Made in 1974 as a student project on a practically non-existent budget, Dark
Star went on to garner a minor cult following as the years passed by.
Its distributors saw its potential, but didn't exactly know what to do with
it and so Dark Star disappeared upon its initial release. However,
with time it became one of the cult sci-fi items. Forget
"cult" favorites such as Blade Runner
or 2001: A Space Odyssey, the true litmus test of
the uber sci-fi geek is whether he or she owns Dark Star. (Another
mid-'Seventies sci-fi oddity for the uber-geek: A Boy
and His Dog.)
A skit on the pretentiousness of Kubrick's 2001, the movie's title
refers to the name of a spaceship whose crew of bored surfer dudes has been
destroying unstable planets for the past twenty years or so. Because of the
distances involved (as Carl Sagan once famously intoned "space is very
big") space travel would be a long-winded and tiresome process because
of the distances involved. Forget about zipping around the galaxy like in Star
Trek - in reality space travel would be a tedious and boring prospect. Dark
Star is one of the few movies to brilliantly illustrate this. The film
is comic in tone instead of trying to be laugh-out loud funny. Only one
sequence involving an unlikely alien mascot had me laughing out aloud.
The two major creative forces behind the movie went on to bigger things.
Director John Carpenter went on to produce a huge hit with Halloween.
He also made cult favorites such as Escape from
New York, The Thing, Starman
and They Live as well as dreck such as Ghosts
of Mars, a dismal remake of Village of the
Damned and Memoirs of an Invisible Man.
Screenwriter Dan O'Bannon recycled elements from Dark Star for his
script for the seminal Alien (1979) movie,
before writing the likes of Total Recall and Screamers.
Made for very very cheap, the film's special effects sequences may
have been very inventive for its time, but today Dark Star's aching
cheapness is very apparent. It's a bad movie at heart, sure, but it is also
very funny and clever. However, whether today's clean cut Hitler youth
weaned on slick entertainment such as The Matrix
and its ilk will appreciate the 'Seventies college humor is seriously
I first saw Dark Star back in the days when the VHS and Betamax
video formats were battling it out (I just gave away my age there, didn't
I?). Back then I had to view the movie at a friend's who had Betamax since I
couldn't find a copy of it on VHS. Since then I couldn't find a copy of it
anywhere in South Africa (where I live) and only recently got some relatives
who visit the UK regularly to buy me a copy. Somehow I just doubt that your

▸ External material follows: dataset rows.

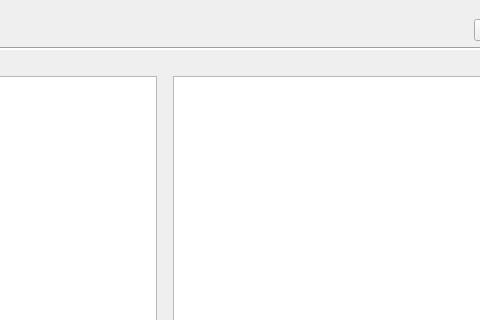
Before: the Qt Designer form HW06/src/mainwindow.ui in knisht/cpp-course-2018, drawn with Qt 5; both pictures show x 244 to 724 and y 0 to 320 of the 827 by 624 pixel window.
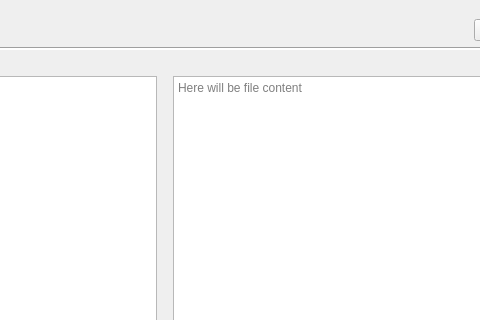
After: the same form once the commit is applied. Custom widgets are drawn as their Qt base class.

```diff
--- a/HW06/src/mainwindow.ui
+++ b/HW06/src/mainwindow.ui
@@ -161,6 +161,9 @@
             <property name="textInteractionFlags">
              <set>Qt::TextSelectableByKeyboard|Qt::TextSelectableByMouse</set>
             </property>
+            <property name="placeholderText">
+             <string>Here will be file content</string>
+            </property>
            </widget>
           </item>
           <item>
```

local Blockbusters would stock this one.
THE DISC: To be honest there is really no point to viewing or owning Dark
Star on DVD. By this I am not saying that it is a bad movie or anything,
but that it isn't particularly suited to the medium as such. The movie,
never quite featuring spiffy production values, has poor sound. At times
ambient noise drowned out the dialogue and I had a tough time making out
some dialogue. Also, the print used is very poor. It is quite scratched and
there is a lot of visual "noise."
Let's be honest: you might as
well buy the movie on VHS (heh-heh) and save yourself a lot of money because
of this. The only additional features are a misleading trailer (no wonder no
one bothered watching it upon its first release!) and some skimpy production
notes on Carpenter and O'Bannon. (Strangely enough this is a letterboxed
version while the film was originally full-screen. Go figure.)
WORTH IT? Not really.
RECOMMENDATION: Dark Star doesn't look or sound
particularly good on DVD. While I suppose that this was the best that could
be done under the circumstances (for a student movie shot on 16mm over 25
years ago) one might as well buy the cheaper VHS tape. But this "Waiting
for Godot in space" as its director aptly dubbed it, is essential
viewing for the true sci-fi geek . . .